Pakistan caught again in nuclear smuggling activity
The country that became a nuclear weapons and ballistic missile power through theft and subterfuge despite barely having any base in science and technology has once again been caught in the act with the indictment in the US of five Pakistanis associated with a Rawalpindi-based front company called “Business World” on charges of smuggling American technology for Pakistan’s nuclear and missile program.
According to the US Justice Department, the five men, based in Canada, Hong Kong, and United Kingdom, “operated an international procurement network of front companies that existed to acquire US-origin goods for the Advanced Engineering Research Organization (AERO) and the Pakistan Atomic Energy Commission (PAEC), and to cause those goods to be exported from the United States to the entities without export licenses in violation of federals law.”
“The defendants smuggled US origin goods to entities that have been designated for years as threats to US national security for their ties to Pakistan’s weapons programs,” US Assistant Attorney General for National Security John C Demers, said in statement, adding, “This indictment … stands as an example of the kind of deceptive behavior US businesses need to watch out for in designing appropriate export control and sanctions compliance programs.”
The five indicted men were named as Muhammad Kamran Wali (Kamran), 41, of Pakistan; Muhammad Ahsan Wali (Ahsan), 48, and Haji Wali Muhammad Sheikh (Haji), 82, both of Mississauga, Ontario, Canada; Ashraf Khan Muhammad (Khan) of Hong Kong; and Ahmed Waheed (Waheed), 52, of Ilford, Essex, United Kingdom. They are charged with conspiracy to violate the International Emergency Economic Powers Act and the Export Control Reform Act.

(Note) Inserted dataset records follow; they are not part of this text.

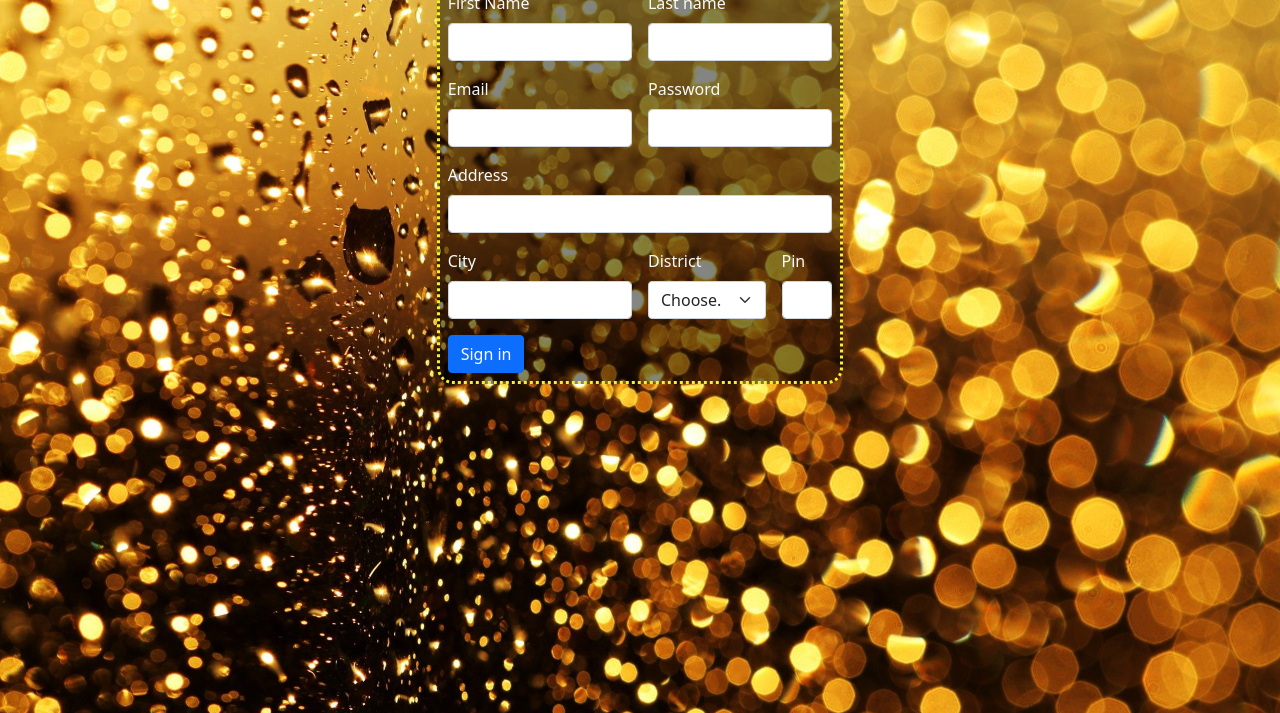
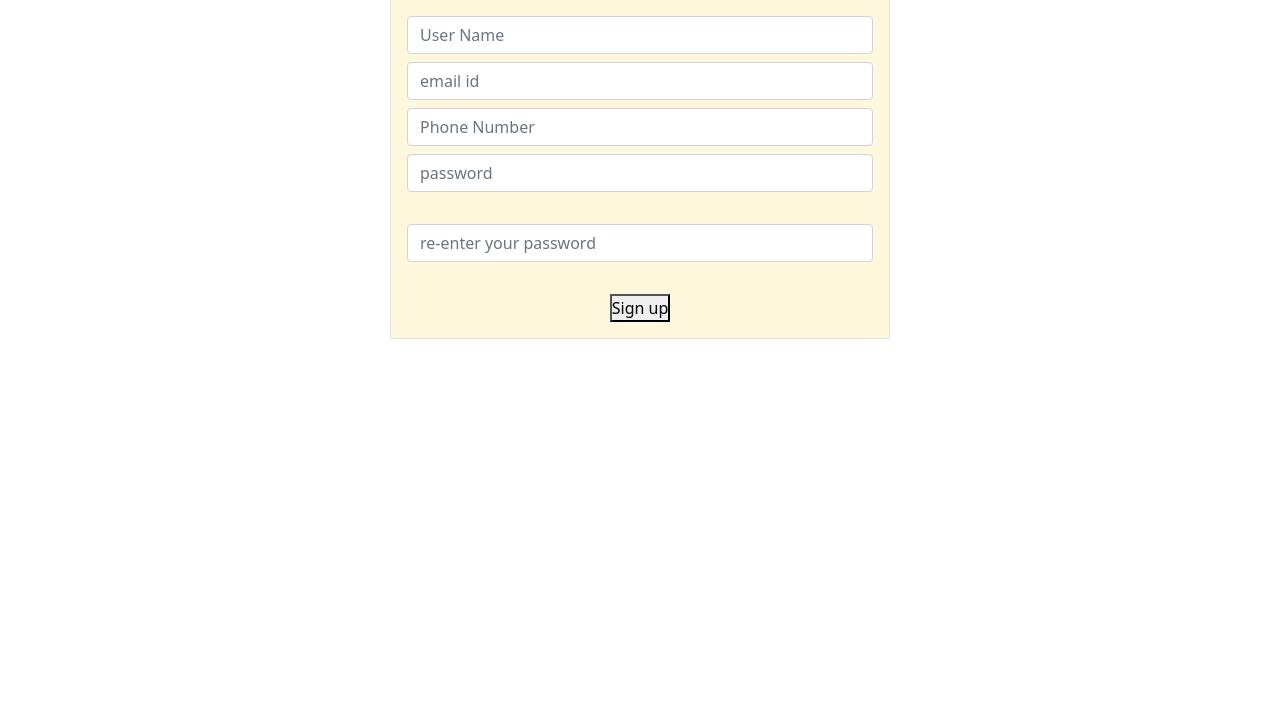
Before and after one commit to chinchuthomas7/keralatourismassignment, a plain HTML site: page signup.html in a window 1280 px wide. Shown: the part 87-800 px from the top of the page. Drawn offline with nearby package versions, Linux system fonts and the light colour scheme.

Commit message:
Update signup.html

```diff
--- a/signup.html
+++ b/signup.html
@@ -1,89 +1,147 @@
 <!DOCTYPE html>
 <html lang="en">
+
 <head>
     <meta charset="UTF-8">
     <meta http-equiv="X-UA-Compatible" content="IE=edge">
     <meta name="viewport" content="width=device-width, initial-scale=1.0">
-    <title>SIGNUP</title>
+    <title>signup</title>
+    <!-- CSS only -->
+    <link href="https://cdn.jsdelivr.net/npm/bootstrap@5.0.1/dist/css/bootstrap.min.css" rel="stylesheet"
+        integrity="sha384-+0n0xVW2eSR5OomGNYDnhzAbDsOXxcvSN1TPprVMTNDbiYZCxYbOOl7+AMvyTG2x" crossorigin="anonymous">
     <link rel="stylesheet" href="signup.css">
- <!-- bootstrap link -->
-  <!-- CSS only -->
-  <link href="https://cdn.jsdelivr.net/npm/bootstrap@5.0.1/dist/css/bootstrap.min.css" rel="stylesheet"
-    integrity="sha384-+0n0xVW2eSR5OomGNYDnhzAbDsOXxcvSN1TPprVMTNDbiYZCxYbOOl7+AMvyTG2x" crossorigin="anonymous">
+</head>
 
-</head>
-<body style="background-image: url(glitter.jpg);">
-  <div class="row">
-    <div class="col-4"></div>
+<body>
+    <div class="container text-center">
+        <div>
+            <h2>Sign-UP</h2>
+        </div>
+        <div class="border mx-auto mt-5 p-3" style="width: 500px;background-color: cornsilk;">
+            <form action="login.html" autocomplete="off">
+                <input id="name" class="form-control mb-2" type="text" placeholder="User Name">
+                <small id="name_error"></small>
 
-    <div class="col-4">
-       <!-- singup form -->
-    <div class="signupform p-2" >
-      <h4 style ="margin-right:50px" >SIGN-UP</h4>
-        <!-- name -->
+                <input id="email" class="form-control mb-2" type="text" placeholder="email id">
+                <small id="email_error"></small>
 
-        <form class="row g-3 ">
-          <div class="col-md-6">
-            <label for="inputEmail4" class="form-label" style="color: #f9fafb;">First Name</label>
-            <input type="email" class="form-control" >
-          </div>
-          <div class="col-md-6">
-            <label for="inputEmail4" class="form-label" style="color: #f9fafb;">Last name</label>
-            <input type="email" class="form-control" id="inputEmail4">
-          </div>
-          <div class="col-md-6">
-            <label for="inputEmail4" class="form-label" style="color: #f9fafb;">Email</label>
-            <input type="email" class="form-control" id="inputEmail4">
-          </div>
-          <div class="col-md-6">
-            <label for="inputPassword4" class="form-label" style="color: #f9fafb;">Password</label>
-            <input type="password" class="form-control" id="inputPassword4">
-          </div>
-          <div class="col-12">
-            <label for="inputAddress" class="form-label" style="color: #f9fafb;">Address</label>
-            <input type="text" class="form-control" id="inputAddress" >
-          </div>
+                <input id="phone" class="form-control mb-2" type="text" placeholder="Phone Number">
+                <small id="phone_error"></small>
 
-          <div class="col-md-6">
-            <label for="inputCity" class="form-label" style="color: #f9fafb;">City</label>
-            <input type="text" class="form-control" id="inputCity">
-          </div>
-          <div class="col-md-4">
-            <label for="inputState" class="form-label" style="color: #f9fafb;">District</label>
-            <select id="inputState" class="form-select">
-              <option selected>Choose.</option>
-              <option>KASARGODE</option>
-              <option>KANNUR</option>
-              <option>KOZHIKODE</option>
-              <option>WAYANAD</option>
-              <option>MALAPPURAM</option>
-              <option>PALAKKAD</option>
-              <option>THRISSUR</option>
-              <option>ERNAKULAM</option>
-              <option>IDUKKI</option>
-              <option>ALAPPUZHA</option>
-              <option>KOTTAYAM</option>
-              <option>PATHANAMTHITTA</option>
-              <option>KOLLAM</option>
-              <option>TRIVANDRUM</option>
-            </select>
-          </div>
-          <div class="col-md-2">
-            <label for="inputZip" class="form-label" style="color: #f9fafb;">Pin</label>
-            <input type="text" class="form-control" id="inputZip">
-          </div>
+                <input id="password" onkeyup="return passwordChanged();" class="form-control mb-2" type="text" placeholder="password">
+                <span id="strength"></span>
+                <br>
+                <small id="password_error"></small>
+
+                <input id="conpass" class="form-control mb-2" type="text" placeholder="re-enter your password">
+                <small id="con_error"></small>
+                 <br>
+                <button type="submit" onclick=" return validateSignup()">Sign up</button>
+
+            </form>
+        </div>
+
+    </div>
 
 
-          <div class="col-12">
-            <button type="submit" class="btn btn-primary" style="color: #f9fafb;">Sign in</button>
-          </div>
-        </form>
-      </div>
-      <div class="col-4"></div>
-    </div>
-</body>
+    <script>
+        let name = document.getElementById("name");
+        let email = document.getElementById("email");
+        let phone = document.getElementById("phone");
+        let password = document.getElementById("password");
+        let conpass = document.getElementById("conpass");
+
+
+
+        function validateSignup() {
+
+            // regular expression for comparing the values.
+
+            let nameCheck = /^[a-zA-Z ]{2,15}$/;
+            let emailCheck = /^[a-zA-Z0-9.!#$%&'+/=?^_`{|}~-]+@[a-zA-Z0-9-]+(?:\.[a-zA-Z0-9-]+)$/;
+            let phoneCheck = /^\(?([0-9]{3})\)?[-. ]?([0-9]{3})[-. ]?([0-9]{4})$/;
+            let passwordCheck = /^(?=.*\d)(?=.*[a-z])(?=.*[A-Z])(?=.*[^a-zA-Z0-9])(?!.*\s).{8,15}$/;
+
+            // comparing the regular expression with the input username
+
+            if (nameCheck.test(name.value) == false) {
+                name_error.innerHTML = "Please enter a valid name!";
+                name_error.style.color = "red";
+                return false;
+            }
+            // true means the entered value is correct with the regular expression
+            else if (nameCheck.test(name.value) == true) {
+                name_error.innerHTML = "valid name!";
+                name_error.style.color = "green";
+
+            }
+
+            // comparing the input with the regular expression
+            if (emailCheck.test(email.value) == false) {
+                email_error.innerHTML = "Please enter a valid email!";
+                email_error.style.color = "red";
+                return false;
+            }
+
+            else if (emailCheck.test(email.value) == true) {
+                email_error.innerHTML = "valid email!";
+                email_error.style.color = "green";
+
+            }
+            if (phoneCheck.test(phone.value) == false) {
+                phone_error.innerHTML = "Please enter a valid phone number!";
+                phone_error.style.color = "red";
+                return false;
+            }
+
+            else if (phoneCheck.test(phone.value) == true) {
+                phone_error.innerHTML = " valid phone number!";
+                phone_error.style.color = "green";
+
+            }
+
+            if (passwordCheck.test(password.value) == false) {
+                password_error.innerHTML = "Password must contain minimum 8 characters, at least one uppercase, one lower case, one special character and one number";
+                password_error.style.color = "blue";
+                return false;
+            }
+
+         if (conpass.value != password.value){
+
+                 con_error.innerHTML ="password doesn't match";
+                 con_error.style.color="red";
+                 return false;
+             }
+             else if (conpass.value==password.value){
+                 con_error.innerHTML=" password is same";
+                 con_error.style.color="green";
+
+            }
 
 
 
 
+            return true;
+
+        }
+
+        function passwordChanged() {
+            var strength = document.getElementById("strength");
+            var strongRegex = new RegExp("^(?=.{8,})(?=.*[A-Z])(?=.*[a-z])(?=.*[0-9])(?=.*\\W).*$", "g");
+            var mediumRegex = new RegExp("^(?=.{7,})(((?=.*[A-Z])(?=.*[a-z]))|((?=.*[A-Z])(?=.*[0-9]))|((?=.[a-z])(?=.*[0-9]))).*$", "g");
+            var pwd = document.getElementById("password");
+            if (pwd.value.length == 0) {
+                strength.innerHTML = '';
+            } else if (strongRegex.test(pwd.value)) {
+                strength.innerHTML = '<span style="color:green">Strong!</span>';
+            } else if (mediumRegex.test(pwd.value)) {
+                strength.innerHTML = '<span style="color:orange">Medium!</span>';
+            } else {
+                strength.innerHTML = '<span style="color:red">Weak!</span>';
+            }
+        }
+
+    </script>
+</body>
+
 </html>
```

Significantly, the US statement indicated that the busting of the Pakistani smuggling ring also has a security bearing on India. “The alleged behavior of these five individuals presented more than a violation of US export laws, it posed a potential threat to the national security interests of the United States and to the delicate balance of power among nations within the region,” said Jason Molina, Acting Special Agent in Charge, Homeland Security Investigations, adding, “HSI’s Counterproliferation group proactively works investigations into US import-export licensing laws violations because of the threat it can pose to our national security.”
According to the Justice Department press release, both AERO and PAEC were on the Commerce Department’s Entity List, which imposes export license requirements for organizations whose activities are found to be contrary to US national security or foreign policy interests. PAEC was added to the Entity List in 1998. AERO was added to the Entity List in 2014, after the US Government found that it had used intermediaries and front companies to procure items for use in Pakistan’s cruise missile and strategic UAV programs.
According to the indictment, the defendants, none of whom have been apprehended so far, attempted to conceal the true destinations in Pakistan of the US-origin goods by using the conspirators’ network of front companies as the supposed purchasers and end users of the goods and as the apparent source of payments for the goods, even though the goods were ultimately received in Pakistan and paid for by AERO or PAEC.
The defendants caused the US companies to file export documents that falsely identified the Ultimate Consignees of the shipments as entities other than AERO and PAEC, without ever applying for or obtaining an export license from the Department of Commerce authorizing the exports to AERO or PAEC in Pakistan. The indictment identified 38 separate exports from the US that the defendants caused, involving 29 different companies from around the country.
It was exactly 16 years ago to this month when Pakistan was caught in a nuclear smuggling and proliferation scandal involving AQ Khan, a metallurgist whose theft of centrifuge designs from a Dutch company called Urenco largely enabled Pakistan to develop the atomic bomb in the 1980s. Pakistan subsequently sold and bartered the technology to North Korea with China’s help to develop ballistic missiles, even as Khan hawked nuclear wares to Libya and Iran.
Although Khan said Pakistan’s military establishment was fully in on his proliferation activities, the country’s then President and military strongman Pervez Musharraf, now in exile and disgrace, forced him to fall on the sword, and “pardoned” him for his infractions to escape American wrath.
Pakistan eventually got away lightly, and going by the latest indictment, it never stopped its illicit quest to make its nuclear arsenal more lethal.